I take the current large road map of Lenawee and the 1874 plat map of Rome Township and look at it carefully, slowly, with due diligence. Finally I do indeed find a cemetery that is exactly where Ronald said it would be, on Hoddinott Road just a little west of Springfield Highway. And, who owns the property this tiny little cemetery is on??
BINGO!! I have my Luther Cemetery!
You can see the small cross icon which indicates a cemetery, look above and slightly left of the "2" from the section 27 number. (It was a bit harder to find that little cross because my map was not this large, I got this graphic this large thanks to Sony and digital photo editing. It is actually pretty easy to see here, when compared to the actual paper maps.)

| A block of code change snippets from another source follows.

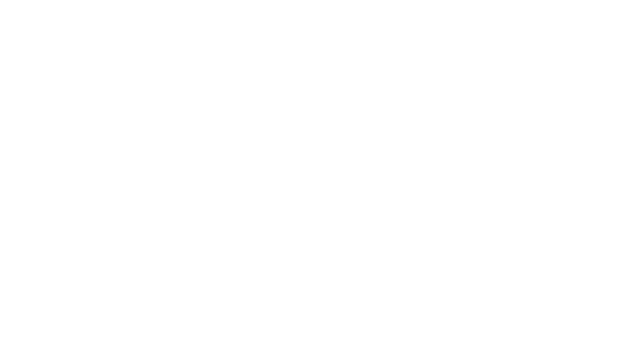
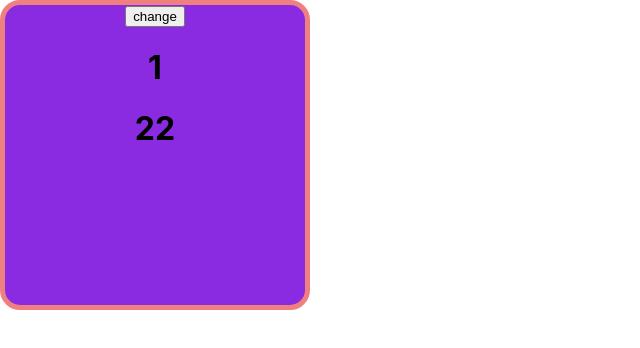
Before and after one commit to AlexandrKhom/dec_react4, a React (Create React App) app: page / in a window 1280 px wide. Shown: the top 348 px of the page, without its empty margins (0-640 px from the left). Built offline with nearby package versions, Linux system fonts and the light colour scheme.

Commit message:
question

```diff
--- a/src/App.js
+++ b/src/App.js
@@ -1,12 +1,17 @@
 import React from 'react';
 import './App.css';
+import CardComponent from "./components/card/CardComponent";
 
 function App() {
-  return (
-    <div className="App">
 
-    </div>
-  );
+
+
+
+    return (
+        <div className="App">
+            <CardComponent title={1} price={22}/>
+        </div>
+    );
 }
 
 export default App;
--- /dev/null
+++ b/src/components/card/CardComponent.js
@@ -0,0 +1,30 @@
+import React, {useState} from 'react';
+import styles from './card.module.css'
+
+function CardComponent(props) {
+    let flag = false;
+    let [cls, setCls] = useState(styles.card)
+
+
+    let change = () => {
+        if (flag) {
+            setCls(styles.card)
+            console.log(`1`)
+        } else {
+            setCls(styles.card1)
+            console.log(`2`)
+        }
+        flag = !flag;
+    }
+
+    return (
+        <div onClick={()=> change()} className={cls}>
+            <button onClick={change}>change</button>
+            <h1>{props.title || `N/A`}</h1>
+            <h1>{props.price ?? `NET`}</h1>
+            <h1>{props.text}</h1>
+        </div>
+    );
+}
+
+export default CardComponent;
--- /dev/null
+++ b/src/components/card/card.module.css
@@ -0,0 +1,15 @@
+.card {
+    width: 300px;
+    height: 300px;
+    border-radius: 20px;
+    border: 5px solid lightcoral;
+    background: blueviolet;
+}
+
+.card1 {
+    width: 200px;
+    height: 200px;
+    border-radius: 20px;
+    border: 5px solid lightcoral;
+    background: green;
+}
```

Woopeee, I have just re-discovered an old cemetery, I have me a new old cemetery!
It was days before I was over the shock and stopped checking the maps and everything I could muster up from my personal library. Admission: I am still in a state of delighted surprise and slight disbelief.
I have me a new old cemetery site. Really!
Of course, now that I have made a fuss about it, one of the locals that have lived here all their lives will say, but, of course - - - - - could have told you that if you had only asked.
But, until they do - - -
I have me a new old cemetery site! Really!
Gosh that was fun!